Start of Block

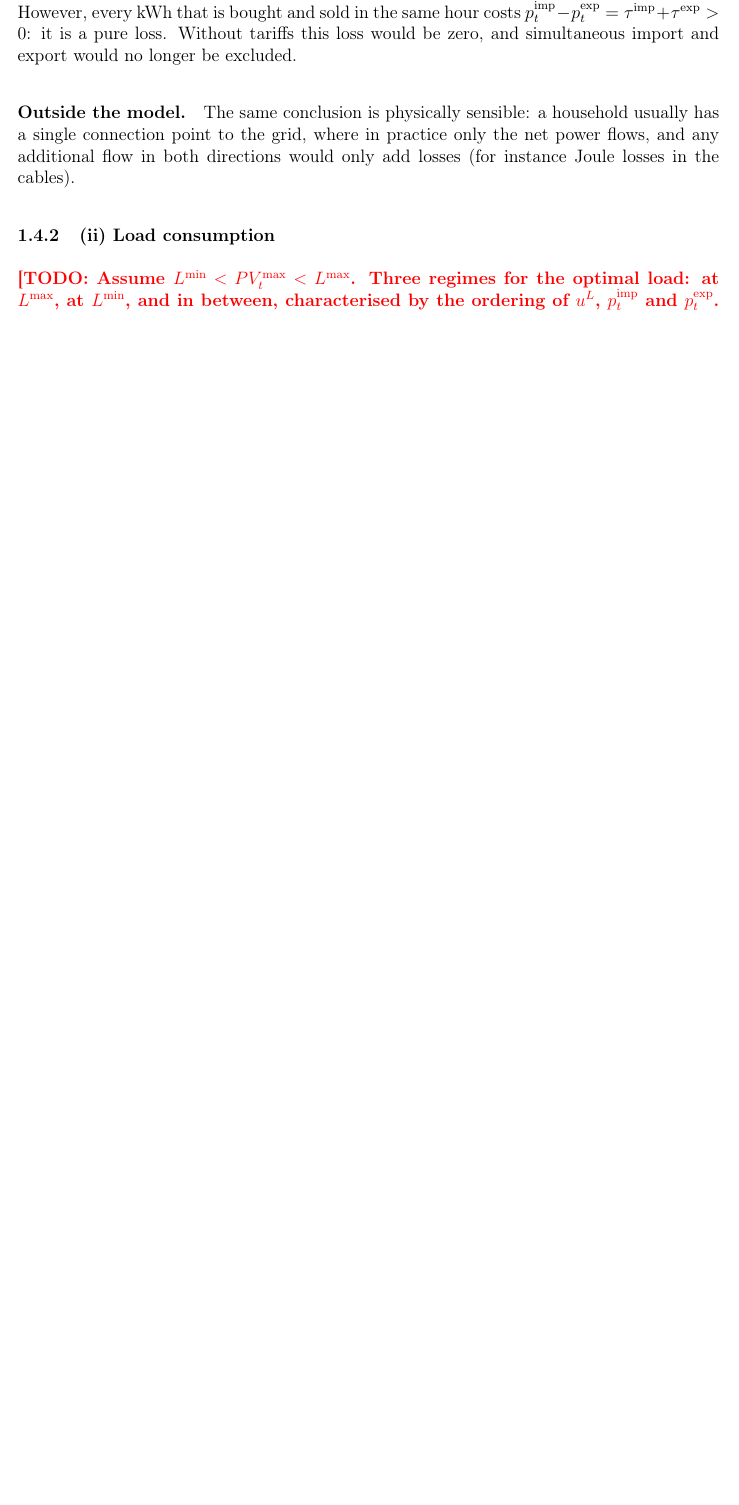
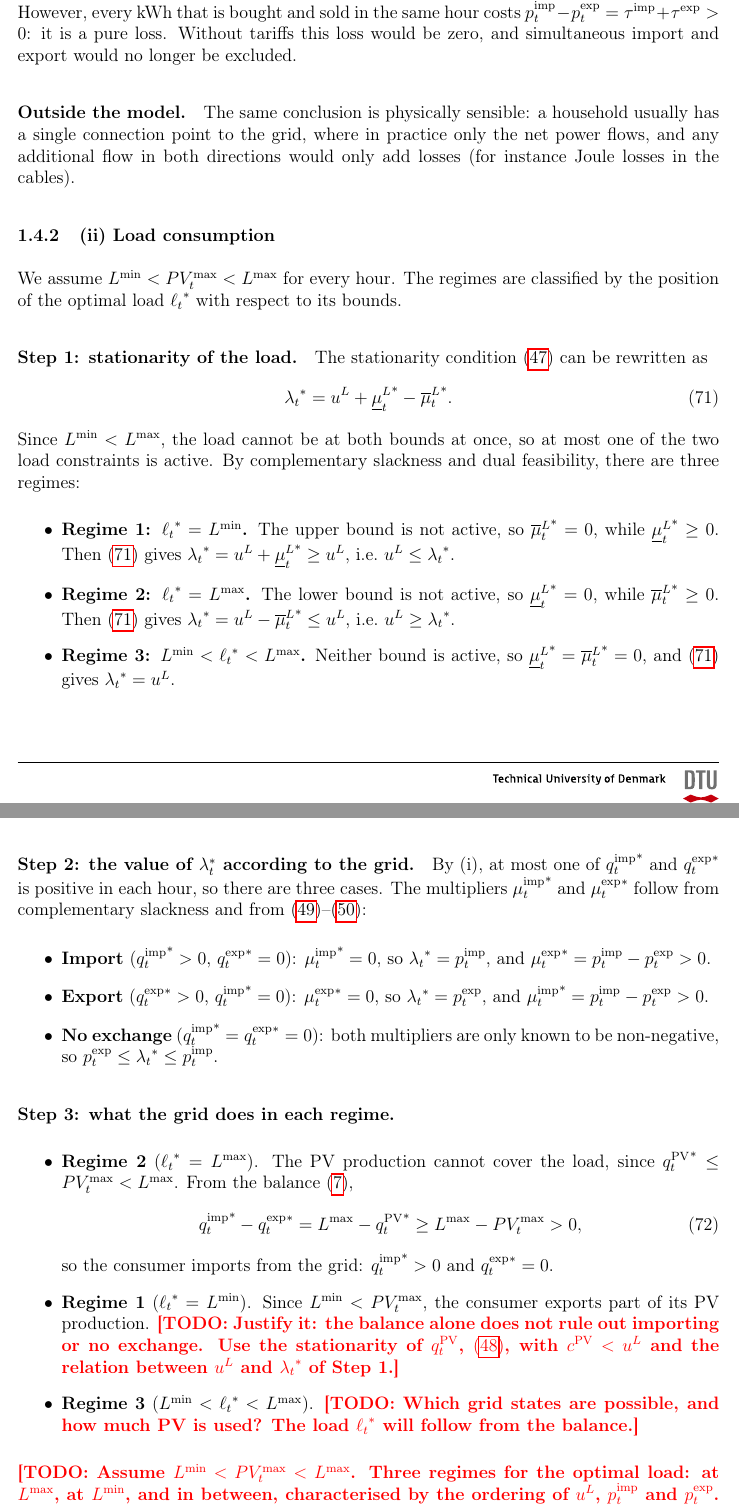
Before and after one commit to eriols0823/Assignment-1-optimization-power-markets, a LaTeX document (report/main.tex, which reads report/sources/1_.tex): part of page 16 of 21 before the commit and two parts of pages 16 and 17 of 22 after it, the two joined at a grey line, cut so that both start at the same text, the shorter picture padded with empty space. Compiled offline with pdfLaTeX.

Commit message:
Update 1_.tex

```diff
--- a/report/sources/1_.tex
+++ b/report/sources/1_.tex
@@ -544,6 +544,60 @@ to the grid, where in practice only the net power flows, and any additional flow
 directions would only add losses (for instance Joule losses in the cables).
 
 \subsubsection{(ii) Load consumption}
+We assume $\Lmin < \PVmax < \Lmax$ for every hour. The regimes are classified by the position
+of the optimal load ${\load}^*$ with respect to its bounds.
+
+\paragraph{Step 1: stationarity of the load.}
+The stationarity condition \eqref{eq:kkt_stat_load} can be rewritten as
+\begin{equation}
+    {\lbal}^* = \uL + {\muLlo}^* - {\muLup}^*.
+    \label{eq:d_ii_lambda}
+\end{equation}
+Since $\Lmin < \Lmax$, the load cannot be at both bounds at once, so at most one of the two
+load constraints is active. By complementary slackness and dual feasibility, there are three
+regimes:
+\begin{itemize}
+    \item \textbf{Regime 1: ${\load}^* = \Lmin$.} The upper bound is not active, so
+    ${\muLup}^* = 0$, while ${\muLlo}^* \geq 0$. Then \eqref{eq:d_ii_lambda} gives
+    ${\lbal}^* = \uL + {\muLlo}^* \geq \uL$, i.e.\ $\uL \leq {\lbal}^*$.
+    \item \textbf{Regime 2: ${\load}^* = \Lmax$.} The lower bound is not active, so
+    ${\muLlo}^* = 0$, while ${\muLup}^* \geq 0$. Then \eqref{eq:d_ii_lambda} gives
+    ${\lbal}^* = \uL - {\muLup}^* \leq \uL$, i.e.\ $\uL \geq {\lbal}^*$.
+    \item \textbf{Regime 3: $\Lmin < {\load}^* < \Lmax$.} Neither bound is active, so
+    ${\muLlo}^* = {\muLup}^* = 0$, and \eqref{eq:d_ii_lambda} gives ${\lbal}^* = \uL$.
+\end{itemize}
+
+\paragraph{Step 2: the value of $\lbal^*$ according to the grid.}
+By (i), at most one of ${\qimp}^*$ and ${\qexp}^*$ is positive in each hour, so there are three
+cases. The multipliers ${\muimp}^*$ and ${\muexp}^*$ follow from complementary slackness and
+from \eqref{eq:kkt_stat_imp}--\eqref{eq:kkt_stat_exp}:
+\begin{itemize}
+    \item \textbf{Import} (${\qimp}^* > 0$, ${\qexp}^* = 0$): ${\muimp}^* = 0$, so
+    ${\lbal}^* = \pimp$, and ${\muexp}^* = \pimp - \pexp > 0$.
+    \item \textbf{Export} (${\qexp}^* > 0$, ${\qimp}^* = 0$): ${\muexp}^* = 0$, so
+    ${\lbal}^* = \pexp$, and ${\muimp}^* = \pimp - \pexp > 0$.
+    \item \textbf{No exchange} (${\qimp}^* = {\qexp}^* = 0$): both multipliers are only known
+    to be non-negative, so $\pexp \leq {\lbal}^* \leq \pimp$.
+\end{itemize}
+
+\paragraph{Step 3: what the grid does in each regime.}
+\begin{itemize}
+    \item \textbf{Regime 2} (${\load}^* = \Lmax$). The PV production cannot cover the load,
+    since ${\pvprod}^* \leq \PVmax < \Lmax$. From the balance \eqref{eq:c_balance},
+    \begin{equation}
+        {\qimp}^* - {\qexp}^* = \Lmax - {\pvprod}^* \geq \Lmax - \PVmax > 0,
+    \end{equation}
+    so the consumer imports from the grid: ${\qimp}^* > 0$ and ${\qexp}^* = 0$.
+    \item \textbf{Regime 1} (${\load}^* = \Lmin$). Since $\Lmin < \PVmax$, the consumer
+    exports part of its PV production.
+    \todo{Justify it: the balance alone does not rule out importing or no exchange. Use the
+    stationarity of $\pvprod$, \eqref{eq:kkt_stat_pv}, with $\cpv < \uL$ and the relation
+    between $\uL$ and ${\lbal}^*$ of Step 1.}
+    \item \textbf{Regime 3} ($\Lmin < {\load}^* < \Lmax$).
+    \todo{Which grid states are possible, and how much PV is used? The load ${\load}^*$ will
+    follow from the balance.}
+\end{itemize}
+
 \todo{Assume $\Lmin < \PVmax < \Lmax$. Three regimes for the optimal load: at $\Lmax$, at
 $\Lmin$, and in between, characterised by the ordering of $\uL$, $\pimp$ and $\pexp$. Hint:
 start from the load equation \eqref{eq:dual_cond_load} and the possible values of $\muLlo$,
```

End of Block

The task
Check each line of the records above, and copy those that hold the word "bounds".

Answer section
+of the optimal load ${\load}^*$ with respect to its bounds.
+Since $\Lmin < \Lmax$, the load cannot be at both bounds at once, so at most one of the two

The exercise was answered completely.